Statistics and disinformation: Is there a link?

These examples from the peak COVID era show us how the interpretation of facts can also generate disinfo

Very often when we hear about statistics we think of credibility, truthfulness, and original research. Usually, the statistics are compiled by professionals in this field. However, such a factual tool can still be skilfully used to achieve controversial goals or produce misinformation and disinformation. In the early months of the Covid pandemic, this statement was particularly evident.

How can statistics be used to influence decisions improperly? Well, that largely depends on how we interpret them.

In an article for Forbes magazine from 2020, Dr Robert Pearl points out that there are at least three ways that statistics, related to coronavirus might be misleading.

Stats can obscure the larger picture

Take for example the statistics related to the confirmed cases of Covid 19. When working with numbers one must be careful because when you hear confirmed cases it does not automatically mean that this describes the complete spread of the infection - there are many people who have been infected and contagious but have not been tested. That is, the number can vary continuously.

A second example is the number of tests done. To what extent do they even indicate that the pandemic is under control? Based on the evidence provided by the author, it turns out that the tests done couldn’t prove the pandemic was under control.

When it comes to the many tests done daily, several questions arose. Did the tests done show that the mass situation was under control at that moment? And were the tests themselves reliable at all?

Apparently, it was not reliable, because no matter how many people you test daily, this is still not a guarantee for mastering the situation. For one, their effectiveness was not 100%, and in addition, it took up to a week, at the time, for results to be confirmed during which period a contagious person could unknowingly infect others. Statistics were thus, at best, a precarious and incomplete snapshot of reality.

In third place, there was the question of the fatality of cases with Covid 19. Perhaps this was the most important thing to pay attention to because such statistics could seriously influence public perception of the new disease. To date, it is known that the case fatality rate compared to the number of infected represents a fairly small ratio.
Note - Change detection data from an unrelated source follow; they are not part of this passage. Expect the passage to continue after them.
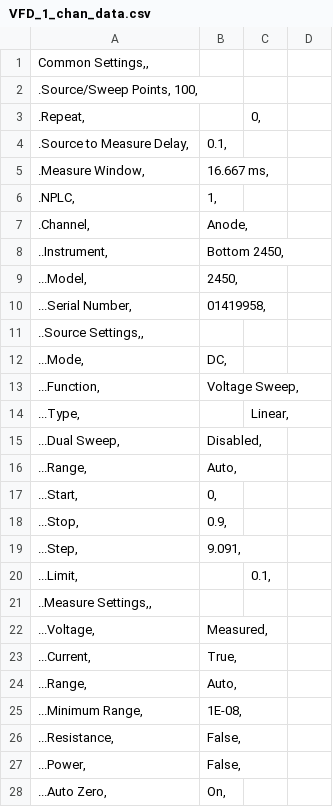
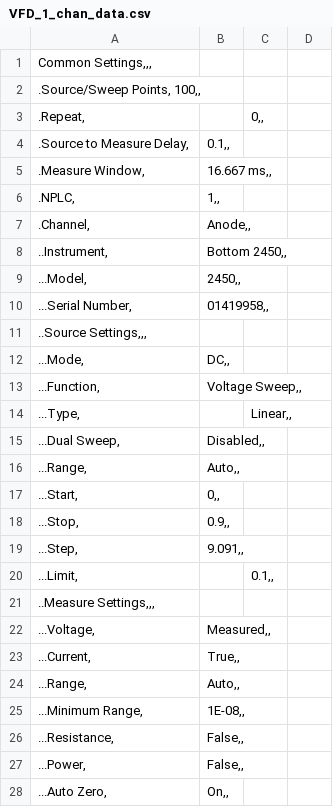
Before and after one commit to tektronix/keithley, a CSV file: Application_Specific/Kickstart Test Templates/VFD_1channel/VFD_1_chan_data.csv, drawn as a sheet; only a part is shown; the diff covers the shown part only.

Commit message:
Update VFD_1_chan_data.csv

```diff
--- a/Application_Specific/Kickstart Test Templates/VFD_1channel/VFD_1_chan_data.csv
+++ b/Application_Specific/Kickstart Test Templates/VFD_1channel/VFD_1_chan_data.csv
@@ -1,28 +1,28 @@
-Common Settings,,
-.Source/Sweep Points, 100,
-.Repeat,		0,
-.Source to Measure Delay,	0.1,
-.Measure Window,	16.667 ms,
-.NPLC,	1,
-.Channel,	Anode,
-..Instrument,	Bottom 2450,
-...Model,	2450,
-...Serial Number,	01419958,
-..Source Settings,,
-...Mode,	DC,
-...Function,	Voltage Sweep,
-...Type,		Linear,
-...Dual Sweep,	Disabled,
-...Range,	Auto,
-...Start,	0,
-...Stop,	0.9,
-...Step,	9.091,
-...Limit,		0.1,
-..Measure Settings,,
-...Voltage,	Measured,
-...Current,	True,
-...Range,	Auto,
-...Minimum Range,	1E-08,
-...Resistance,	False,
-...Power,	False,
-...Auto Zero,	On,
+Common Settings,,,
+.Source/Sweep Points, 100,,
+.Repeat,		0,,
+.Source to Measure Delay,	0.1,,
+.Measure Window,	16.667 ms,,
+.NPLC,	1,,
+.Channel,	Anode,,
+..Instrument,	Bottom 2450,,
+...Model,	2450,,
+...Serial Number,	01419958,,
+..Source Settings,,,
+...Mode,	DC,,
+...Function,	Voltage Sweep,,
+...Type,		Linear,,
+...Dual Sweep,	Disabled,,
+...Range,	Auto,,
+...Start,	0,,
+...Stop,	0.9,,
+...Step,	9.091,,
+...Limit,		0.1,,
+..Measure Settings,,,
+...Voltage,	Measured,,
+...Current,	True,,
+...Range,	Auto,,
+...Minimum Range,	1E-08,,
+...Resistance,	False,,
+...Power,	False,,
+...Auto Zero,	On,,
```
Also changed, not shown: 5 edited cells elsewhere in this file.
This statement in no way belittles the number of deaths, but the point is different. That is, if one chooses to point out to the mass audience only the number of those who have died from Covid 19, without providing any reference points and comparisons, then the information itself could confusion and anxiety.
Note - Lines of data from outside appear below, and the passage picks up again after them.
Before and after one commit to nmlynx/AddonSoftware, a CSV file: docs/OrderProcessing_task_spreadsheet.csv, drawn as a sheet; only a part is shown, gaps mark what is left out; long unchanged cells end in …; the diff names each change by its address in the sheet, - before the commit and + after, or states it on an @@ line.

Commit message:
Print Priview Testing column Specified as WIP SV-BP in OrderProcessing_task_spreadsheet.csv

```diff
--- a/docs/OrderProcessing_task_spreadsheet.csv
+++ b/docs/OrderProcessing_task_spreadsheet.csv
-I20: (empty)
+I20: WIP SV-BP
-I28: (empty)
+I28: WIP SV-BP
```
It can therefore be concluded that when we focus on only one aspect of something from a given statistic report, we shouldn’t assume that it shows the whole picture. This could be a fertile ground for misinformation generation. And if we interpret any given information according to our desires and goals, then this would also produce intentional disinformation, or at the very least, a debatable truth.

This article is part of Read Twice – an EU-funded project, coordinated by Euro Advance Association that targets young people and aims to counter disinformation and fake news by enhancing their skills to assess critically information, identify vicious and harmful media content and distinguish between facts and opinions, thus improving their media literacy competences.

The contents of this publication are the sole responsibility of its author and do not necessarily reflect the opinion of the European Union.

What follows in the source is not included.